## DATA PROVIDED:

- - -

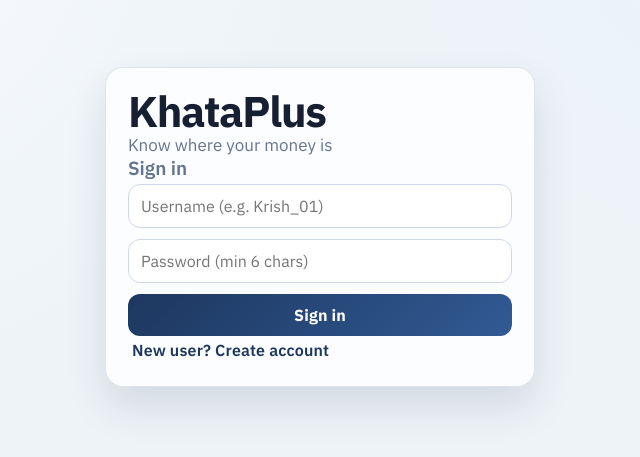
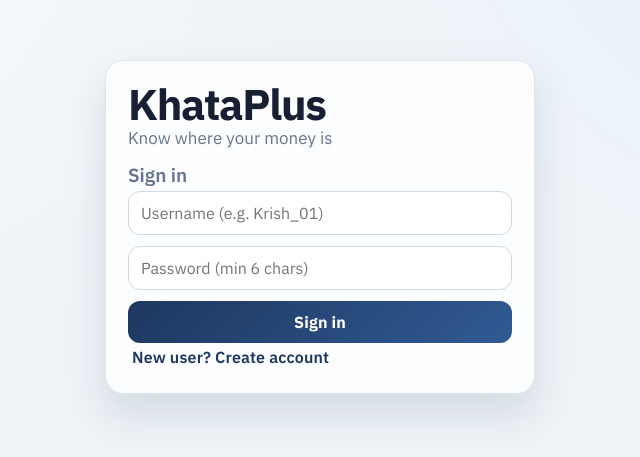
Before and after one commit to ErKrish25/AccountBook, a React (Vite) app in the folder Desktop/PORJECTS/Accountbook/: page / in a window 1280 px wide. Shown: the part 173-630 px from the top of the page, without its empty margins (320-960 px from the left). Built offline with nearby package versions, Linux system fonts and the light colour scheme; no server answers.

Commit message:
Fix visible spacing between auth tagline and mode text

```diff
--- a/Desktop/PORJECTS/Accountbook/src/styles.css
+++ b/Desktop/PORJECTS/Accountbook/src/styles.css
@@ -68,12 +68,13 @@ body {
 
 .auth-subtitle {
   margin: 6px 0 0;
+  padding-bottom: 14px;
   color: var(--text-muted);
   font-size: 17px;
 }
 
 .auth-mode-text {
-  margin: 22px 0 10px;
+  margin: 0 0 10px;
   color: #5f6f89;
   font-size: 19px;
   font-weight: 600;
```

- - -

## WHAT IS NEEDED:
Show, from the material above, each line that includes the string "Desktop".

## ANSWER SECTION:
Before and after one commit to ErKrish25/AccountBook, a React (Vite) app in the folder Desktop/PORJECTS/Accountbook/: page / in a window 1280 px wide. Shown: the part 173-630 px from the top of the page, without its empty margins (320-960 px from the left). Built offline with nearby package versions, Linux system fonts and the light colour scheme; no server answers.
--- a/Desktop/PORJECTS/Accountbook/src/styles.css
+++ b/Desktop/PORJECTS/Accountbook/src/styles.css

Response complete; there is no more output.